American Geological Institute

Government Affairs Program


National Science Foundation -- Senate Testimony (FY 1995)



                       Testimony of

              AMERICAN GEOLOGICAL INSTITUTE 

                          to the

      Subcommittee on VA, HUD & Independent Agencies

                Committee on Appropriations

                   United States Senate

                          on the

        National Science Foundation FY 1995 Budget



                         May 1994

              Prepared by Craig M. Schiffries




Madam Chair and Members of the Committee:

I am Dr. Craig M. Schiffries, Director of Government Affairs for
the American Geological Institute.  Thank you for this
opportunity to testify in support of fiscal year 1995
appropriations for the National Science Foundation.   

The American Geological Institute is a nonprofit federation of 25
geoscientific and professional associations that represent more
than 80,000 geologists, geophysicists, and other earth
scientists.  In addition, 115 colleges and universities are AGI
Academic Associates, and 30 private companies are AGI Corporate
Members.  Founded in 1948, AGI provides information services to
geoscientists, serves as a voice for shared interests in our
profession, plays a major role in strengthening geoscience
education, and strives to increase public awareness of the vital
role the geosciences play in mankind's use of resources and
interaction with the environment. 


Geoscience and Society

The disastrous earthquake that struck Los Angeles on Jan. 17,
1994 and the devastating floods that inundated the Midwest in
1993 provide powerful reminders of the vital role the geosciences
play in an ever growing range of national goals.  Recent
earthquakes and floods have resulted in more than $10 billion in
emergency supplemental appropriations and even larger private
losses.  The societal benefits of geoscience R&D on earthquakes
and other geologic hazards extend to such areas as housing,
transportation, commerce, agriculture, and human health and
safety.  

The magnitude 6.7 Northridge earthquake caused 51 deaths, whereas
an earthquake with a similar magnitude last year in Iran resulted
in 55,000 deaths.  Likewise, the magnitude 7.1 earthquake that
stuck San Francisco on Oct. 17, 1989, caused 62 fatalities, but a
magnitude 7.0 earthquake in Armenia caused 25,000 deaths.  The
relatively low death tolls in recent California quakes are at
least partly attributable to geoscientific and engineering
research supported by the NSF and other federal and state
agencies that participate in the National Earthquake Hazards
Reduction Program.  If recent history is a reliable guide, then
federal investments in R&D on geologic hazards will be repaid
many times over by reduced losses, reduced loss of tax revenues,
and reduced expenditure for federal emergency and disaster relief
funds.  

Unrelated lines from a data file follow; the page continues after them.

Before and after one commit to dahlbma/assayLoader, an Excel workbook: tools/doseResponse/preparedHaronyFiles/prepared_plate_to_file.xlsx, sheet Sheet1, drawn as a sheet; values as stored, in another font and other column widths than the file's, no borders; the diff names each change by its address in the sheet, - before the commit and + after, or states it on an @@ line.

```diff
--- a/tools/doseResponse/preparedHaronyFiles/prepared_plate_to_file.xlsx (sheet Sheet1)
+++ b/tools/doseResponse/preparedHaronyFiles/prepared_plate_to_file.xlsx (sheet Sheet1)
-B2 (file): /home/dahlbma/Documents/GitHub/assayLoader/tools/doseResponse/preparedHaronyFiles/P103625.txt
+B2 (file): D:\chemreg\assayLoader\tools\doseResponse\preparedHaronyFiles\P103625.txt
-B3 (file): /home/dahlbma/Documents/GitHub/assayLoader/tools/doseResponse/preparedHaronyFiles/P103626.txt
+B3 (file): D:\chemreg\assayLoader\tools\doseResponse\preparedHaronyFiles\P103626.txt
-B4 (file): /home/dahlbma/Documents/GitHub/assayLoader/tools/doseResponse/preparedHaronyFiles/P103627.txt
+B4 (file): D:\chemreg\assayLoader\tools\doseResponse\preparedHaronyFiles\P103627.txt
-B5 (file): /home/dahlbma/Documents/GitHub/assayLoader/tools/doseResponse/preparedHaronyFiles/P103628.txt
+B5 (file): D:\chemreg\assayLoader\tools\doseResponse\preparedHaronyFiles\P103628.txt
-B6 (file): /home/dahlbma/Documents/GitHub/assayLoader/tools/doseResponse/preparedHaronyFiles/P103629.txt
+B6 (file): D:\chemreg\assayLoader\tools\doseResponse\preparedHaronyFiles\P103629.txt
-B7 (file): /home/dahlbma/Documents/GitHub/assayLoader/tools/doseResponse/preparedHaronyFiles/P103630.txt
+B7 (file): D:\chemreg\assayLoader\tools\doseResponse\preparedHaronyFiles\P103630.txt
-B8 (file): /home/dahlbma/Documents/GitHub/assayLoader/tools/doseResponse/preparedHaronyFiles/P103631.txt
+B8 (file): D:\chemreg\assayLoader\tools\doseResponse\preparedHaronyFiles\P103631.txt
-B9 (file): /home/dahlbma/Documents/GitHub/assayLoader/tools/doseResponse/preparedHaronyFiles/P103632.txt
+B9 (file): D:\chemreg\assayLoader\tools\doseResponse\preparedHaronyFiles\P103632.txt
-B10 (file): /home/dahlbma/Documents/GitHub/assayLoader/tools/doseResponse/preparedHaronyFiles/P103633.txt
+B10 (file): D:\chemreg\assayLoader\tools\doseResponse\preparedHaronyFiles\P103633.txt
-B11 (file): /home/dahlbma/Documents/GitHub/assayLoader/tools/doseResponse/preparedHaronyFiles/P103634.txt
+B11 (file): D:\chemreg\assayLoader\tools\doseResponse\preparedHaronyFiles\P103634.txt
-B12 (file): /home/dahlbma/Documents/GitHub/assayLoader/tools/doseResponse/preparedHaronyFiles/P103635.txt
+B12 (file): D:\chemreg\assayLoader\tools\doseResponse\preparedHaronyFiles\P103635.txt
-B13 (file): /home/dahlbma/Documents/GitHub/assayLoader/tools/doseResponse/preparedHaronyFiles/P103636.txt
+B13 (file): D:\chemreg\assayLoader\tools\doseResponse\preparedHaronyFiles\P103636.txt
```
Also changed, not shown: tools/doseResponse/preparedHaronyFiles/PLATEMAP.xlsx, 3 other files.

Geoscience research and information enhance society's ability to
make wise policy decisions on resource development, environmental
protection, natural hazards reduction, waste disposal, and
land-use planning.  Federal investments in geoscience R&D
continue to pay enormous dividends.  In addition to recognizing
the return on federal investments in geoscience R&D, it is
important to emphasize the need to maintain the health of the
basic science on which applications and policy decisions must be
ultimately based.  When it comes to appropriations for geoscience
research and education, nothing less than the survival of our way
of life and our planet are at stake.  


Overwhelming Success of NSF

The United States is at a crossroads in science and technology
policy.  In the post-Cold War era, a commitment to sustained
investment in scientific research and education is necessary to
increase our standard of living, promote economic growth, improve
the competitiveness of American industry, create new jobs for
American workers, protect the environment, improve human health,
and maintain national security.  As President Clinton said in A
Vision of Change for America, "Investments in research and
development (R&D) tend to be the strongest and most consistent
positive influence on productivity growth."  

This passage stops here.